Want to witness a group of adults polarize faster than a world class athlete runs the 100m? Get them talking; not about Trump or Trudeau, or even climate change or carbon tax. Get them talking about whether or not children should receive an allowance. I'm not kidding. I watched a discussion of financial planners, child psychologists and parents talk about the pros and cons and couldn't believe how intensely they argued their position. There were no fence sitters.
An allowance teaches responsibility.
An allowance is paying children to do things they should be doing anyway.
An allowance gives kids the message they will always be given free money.
An allowance helps children understand the value of a dollar.
And so the teeter-totter continues; back and forth as adults determine what is best in teaching children how to handle money. Of course those lessons can be taught with or without an allowance, but therein lies the key. Lessons about money must be taught. Or at least there needs to be conversation.
Money problems are often cited as a reason for relationship breakdowns, but it is likely more accurate to say that lack of conversation about money is the truer reason. Nearly 60% of couples walking down the aisle have not disclosed their salaries to each other, and even after getting married 30% did not know what their spouse made. Less than 36% were honest about how much debt they were bringing into the relationship.
Why aren't we more open about money? Or, why aren't we having the kinds of conversations we should be having? We need to demystify it and uncloak what money is…and what it is not.
I love watching professional sports and sometimes wished I lived close to the cities where my favorite teams play. But as much as I recognize the economic spin-off a franchise can have on a city, I have had so many moments lately when my eyes rolled in disbelief at the contracts being offered to athletes. How did we get here? How did we get to a place that allows a person with an ability to skate or run or dunk a ball to collect signing bonuses and salaries that are larger than some nation's GDP?
Then again, many athletes and others in the economic stratosphere have to confront the pitfalls that come with all that money. I know, I know, some might say, "Give me that kind of money and I'll happily deal with all the problems!" Well, I think it all depends on who you have around you, sharing in the affluence.
Last summer my husband and I took our young adult daughters on a vacation, since it had been a few years since the four of us had been able to get away at the same time. As we were sitting at a restaurant we loved, right next to an attraction we thoroughly enjoyed, we got talking about how amazing it would be if we could afford this vacation spot every year. Our oldest daughter thought about that and remarked that all the money in the world wouldn't make it a great vacation if you weren't with people you loved. "We're having such a good time because we like being together," she said. "Even the happiest place on earth wouldn't be very happy if you don't have people you want to share it with."
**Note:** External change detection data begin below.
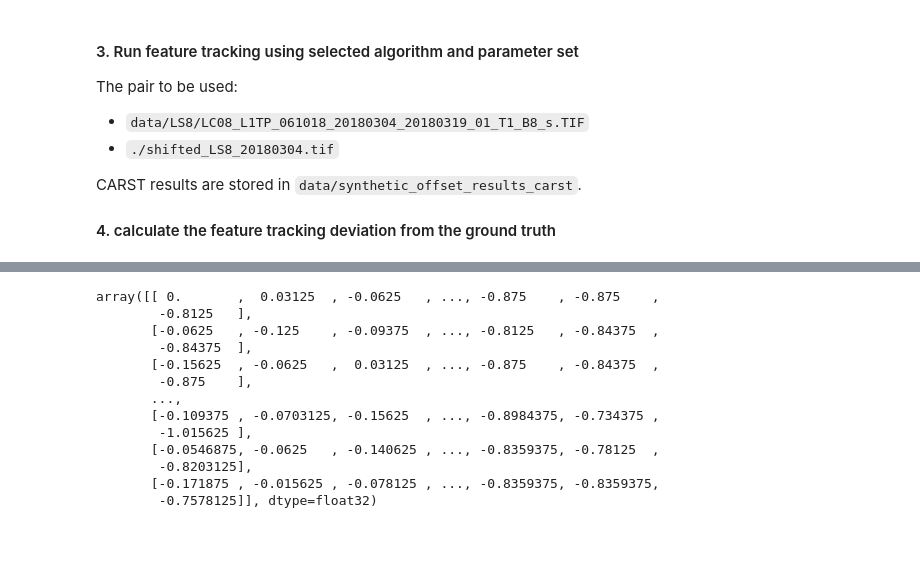
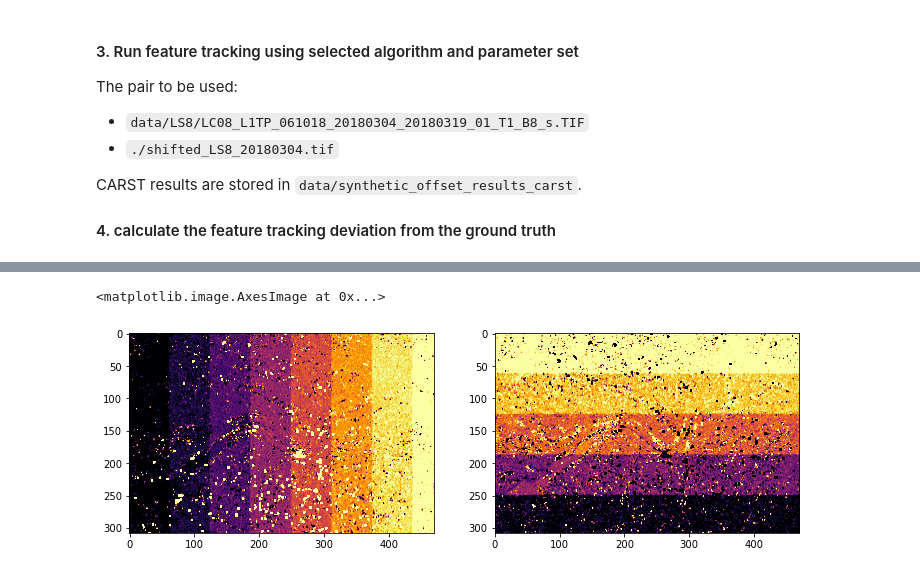
Before and after one commit to whyjz/GLAFT, a Jupyter notebook: notebooks/synthetic_displacement/metric_synthetic.ipynb, the cells around one changed output, grey strips where cells are left out. Cells and saved outputs as stored; diff of their text form; code cells hidden in the pictures; blank space fills up the shorter version.

Commit message:
work on synthetic displacement; add more description

```diff
--- a/notebooks/synthetic_displacement/metric_synthetic.ipynb
+++ b/notebooks/synthetic_displacement/metric_synthetic.ipynb
@@ -106,16 +104,18 @@ show(src, cmap='gray', ax=ax3);
-# %%
-src.read(1) / 15
-# %% [output]
-array([[ 0.       ,  0.03125  , -0.0625   , ..., -0.875    , -0.875    ,
-        -0.8125   ],
-       [-0.0625   , -0.125    , -0.09375  , ..., -0.8125   , -0.84375  ,
-        -0.84375  ],
-       [-0.15625  , -0.0625   ,  0.03125  , ..., -0.875    , -0.84375  ,
-        -0.875    ],
-       ...,
-       [-0.109375 , -0.0703125, -0.15625  , ..., -0.8984375, -0.734375 ,
-        -1.015625 ],
-       [-0.0546875, -0.0625   , -0.140625 , ..., -0.8359375, -0.78125  ,
-        -0.8203125],
-       [-0.171875 , -0.015625 , -0.078125 , ..., -0.8359375, -0.8359375,
-        -0.7578125]], dtype=float32)
+# %%
+# example: Kernel size = 8, skip = 8
+result_x_geotiff = '../../data/synthetic_offset_results_carst/pair001_20180304-20180304syn_kerne8/20180304-20180305_velo-raw_vx.tif'
+result_y_geotiff = '../../data/synthetic_offset_results_carst/pair001_20180304-20180304syn_kerne8/20180304-20180305_velo-raw_vy.tif'
+
+src_x = rasterio.open(result_x_geotiff)
+src_y = rasterio.open(result_y_geotiff)
+# the original unit is in meters, and the pixel spacing is 15 meters
+# to convert meters to pixel shift, we have to divide the results by 15
+result_x_in_px = -src_x.read(1) / 15     # for unknown reason, CARST results seem to be sign-reversed
+result_y_in_px = src_y.read(1) / 15
+# %%
+fig, ax3 = plt.subplots(1, 2, figsize=(12, 4))
+ax3[0].imshow(result_x_in_px, vmin = 0.1, vmax = 0.8, cmap='inferno')
+ax3[1].imshow(result_y_in_px, vmin = -0.5, vmax = -0.1, cmap='inferno')
+# %% [output]
+<matplotlib.image.AxesImage at 0x...>
+[figure, added]
```
Also changed, not shown: parts of 14 cells of this notebook, 1 other file.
When I was in elementary school I got an allowance from my parents. I believe it helped develop an understanding of what I placed value on and what I was willing to save up for. For that, and so many other financial lessons, I am grateful. Most of all I learned that the digits, no matter how many there might be, are not what makes anyone rich. Whether it's an allowance, a salary, a bonus, or any other remuneration, when it comes down to the treasury that matters, it's the people…not the pay. That's my outlook.